(Problem to work on): Lines holding the word "print" are the ones to copy from the data below.

*** Opening of Material for this task ***

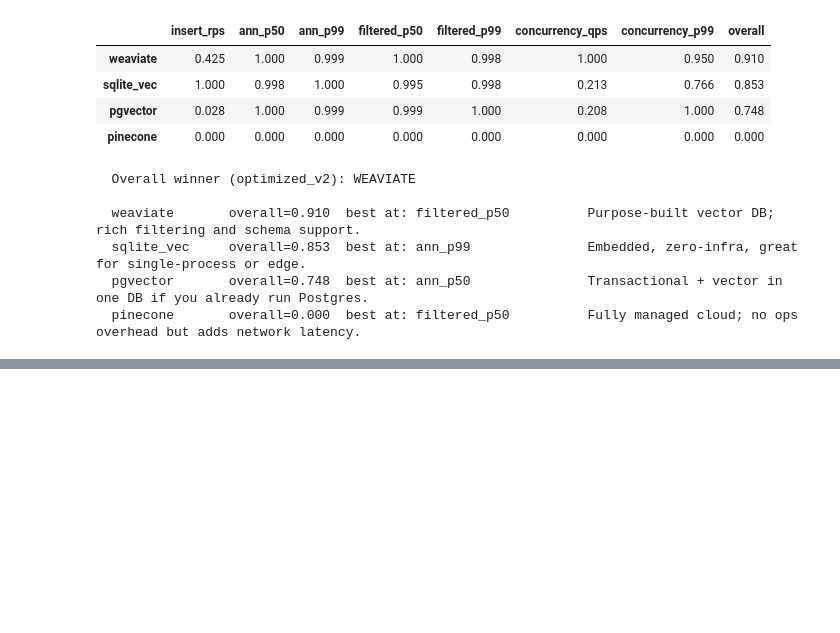
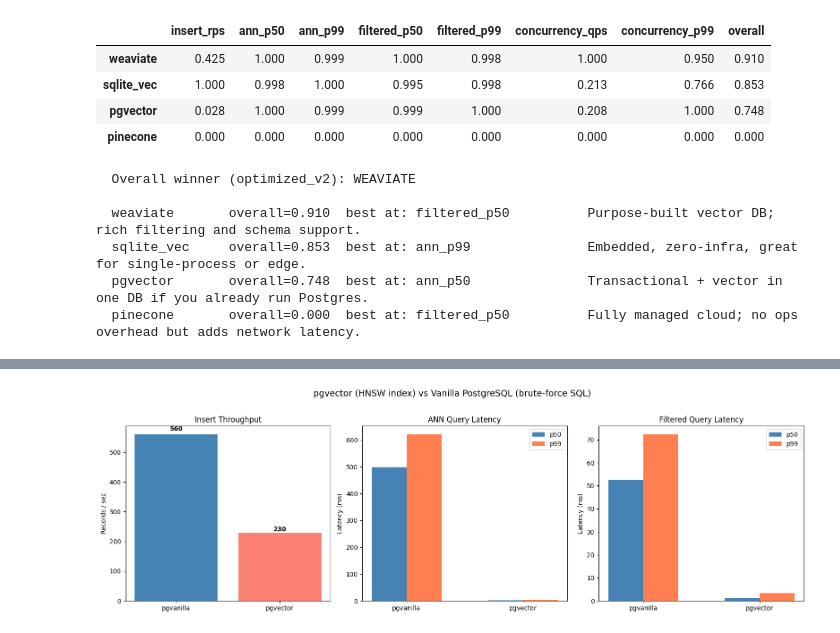
Before and after one commit to pravinmahato-origins-ai/vectordb-benchmark, a Jupyter notebook: results.ipynb, the cells around one changed output, grey strips where cells are left out. Cells and saved outputs as stored; diff of their text form; code cells hidden in the pictures; blank space fills up the shorter version.

```diff
--- a/results.ipynb
+++ b/results.ipynb
@@ -266,6 +271,7 @@ print()
 notes = {
     "sqlite_vec": "Embedded, zero-infra, great for single-process or edge workloads.",
     "pgvector":   "Best if you already run Postgres; transactional + vector in one DB.",
+    "pgvanilla":  "Vanilla Postgres baseline (no extensions); brute-force cosine via SQL.",
     "weaviate":   "Purpose-built vector DB; rich filtering and schema support.",
     "pinecone":   "Fully managed cloud; no ops overhead but adds network latency.",
 }
@@ -588,6 +595,7 @@ for label in [BEFORE_LABEL, AFTER_LABEL]:
     notes = {
         "sqlite_vec": "Embedded, zero-infra, great for single-process or edge.",
         "pgvector":   "Transactional + vector in one DB if you already run Postgres.",
+        "pgvanilla":  "Vanilla Postgres baseline (no extensions); brute-force cosine via SQL.",
         "weaviate":   "Purpose-built vector DB; rich filtering and schema support.",
         "pinecone":   "Fully managed cloud; no ops overhead but adds network latency.",
     }
@@ -631,0 +644,82 @@ for label in [BEFORE_LABEL, AFTER_LABEL]:
+# %%
+# pgvector vs pgvanilla — head-to-head comparison
+PG_ADAPTERS = ["pgvector", "pgvanilla"]
+
+def _pg_pair(prefix, operation=None):
+    df = load_results(prefix)
+    if df.empty:
+        return pd.DataFrame()
+    if operation:
+        df = df[df["operation"] == operation]
+    return df[df["adapter"].isin(PG_ADAPTERS)].set_index("adapter")
+
+# --- Insert throughput ---
+di = _pg_pair("insert")
+if di.empty or len(di) < 2:
+    print("Need both pgvector and pgvanilla insert results. Run benchmarks with --adapters pgvector,pgvanilla first.")
+else:
+    fig, axes = plt.subplots(1, 3, figsize=(16, 5))
+
+    # Insert throughput
+    axes[0].bar(di.index, di["records_per_sec"], color=["steelblue", "salmon"])
+    axes[0].set_ylabel("Records / sec")
+    axes[0].set_title("Insert Throughput")
+    for i, v in enumerate(di["records_per_sec"]):
+        axes[0].text(i, v + v * 0.02, f"{v:.0f}", ha="center", fontweight="bold")
+
+    # ANN query latency
+    dqa = _pg_pair("query", "query_ann")
+    if not dqa.empty and len(dqa) >= 2:
+        x = range(len(dqa))
+        w = 0.3
+        axes[1].bar([i - w/2 for i in x], dqa["p50_ms"], w, label="p50", color="steelblue")
+        axes[1].bar([i + w/2 for i in x], dqa["p99_ms"], w, label="p99", color="coral")
+        axes[1].set_xticks(list(x))
+        axes[1].set_xticklabels(dqa.index.tolist())
+        axes[1].set_ylabel("Latency (ms)")
+        axes[1].set_title("ANN Query Latency")
+        axes[1].legend()
+
+    # Filtered query latency
+    dqf = _pg_pair("query", "query_filtered")
+    if not dqf.empty and len(dqf) >= 2:
+        x = range(len(dqf))
+        axes[2].bar([i - w/2 for i in x], dqf["p50_ms"], w, label="p50", color="steelblue")
+        axes[2].bar([i + w/2 for i in x], dqf["p99_ms"], w, label="p99", color="coral")
+        axes[2].set_xticks(list(x))
+        axes[2].set_xticklabels(dqf.index.tolist())
+        axes[2].set_ylabel("Latency (ms)")
+        axes[2].set_title("Filtered Query Latency")
+        axes[2].legend()
+
+    plt.suptitle("pgvector (HNSW index) vs Vanilla PostgreSQL (brute-force SQL)", fontsize=14, y=1.02)
+    plt.tight_layout()
+    plt.show()
+
+    # Summary table
+    rows = []
+    for adapter in PG_ADAPTERS:
+        row = {"adapter": adapter}
+        if adapter in di.index:
+            row["insert_rps"] = round(di.loc[adapter, "records_per_sec"], 1)
+        if not dqa.empty and adapter in dqa.index:
+            row["ann_p50_ms"] = round(dqa.loc[adapter, "p50_ms"], 2)
+            row["ann_p99_ms"] = round(dqa.loc[adapter, "p99_ms"], 2)
+            row["ann_qps"] = round(dqa.loc[adapter, "qps"], 1)
+        if not dqf.empty and adapter in dqf.index:
+            row["filtered_p50_ms"] = round(dqf.loc[adapter, "p50_ms"], 2)
+            row["filtered_p99_ms"] = round(dqf.loc[adapter, "p99_ms"], 2)
+            row["filtered_qps"] = round(dqf.loc[adapter, "qps"], 1)
+        rows.append(row)
+    summary = pd.DataFrame(rows).set_index("adapter")
+    display(summary)
+
+    # Speedup factors
+    if not dqa.empty and len(dqa) >= 2:
+        speedup_ann = dqa.loc["pgvanilla", "p50_ms"] / dqa.loc["pgvector", "p50_ms"]
+        print(f"\npgvector ANN query is {speedup_ann:.1f}x faster than vanilla PostgreSQL (p50)")
+    if not dqf.empty and len(dqf) >= 2:
+        speedup_filt = dqf.loc["pgvanilla", "p50_ms"] / dqf.loc["pgvector", "p50_ms"]
+        print(f"pgvector filtered query is {speedup_filt:.1f}x faster than vanilla PostgreSQL (p50)")
+# %% [output]
+[figure, added]
```
Also changed, not shown: parts of 12 cells of this notebook.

*** Close of Material for this task ***

(Solution to the problem):
@@ -266,6 +271,7 @@ print()
+    print("Need both pgvector and pgvanilla insert results. Run benchmarks with --adapters pgvector,pgvanilla first.")
+        print(f"\npgvector ANN query is {speedup_ann:.1f}x faster than vanilla PostgreSQL (p50)")
+        print(f"pgvector filtered query is {speedup_filt:.1f}x faster than vanilla PostgreSQL (p50)")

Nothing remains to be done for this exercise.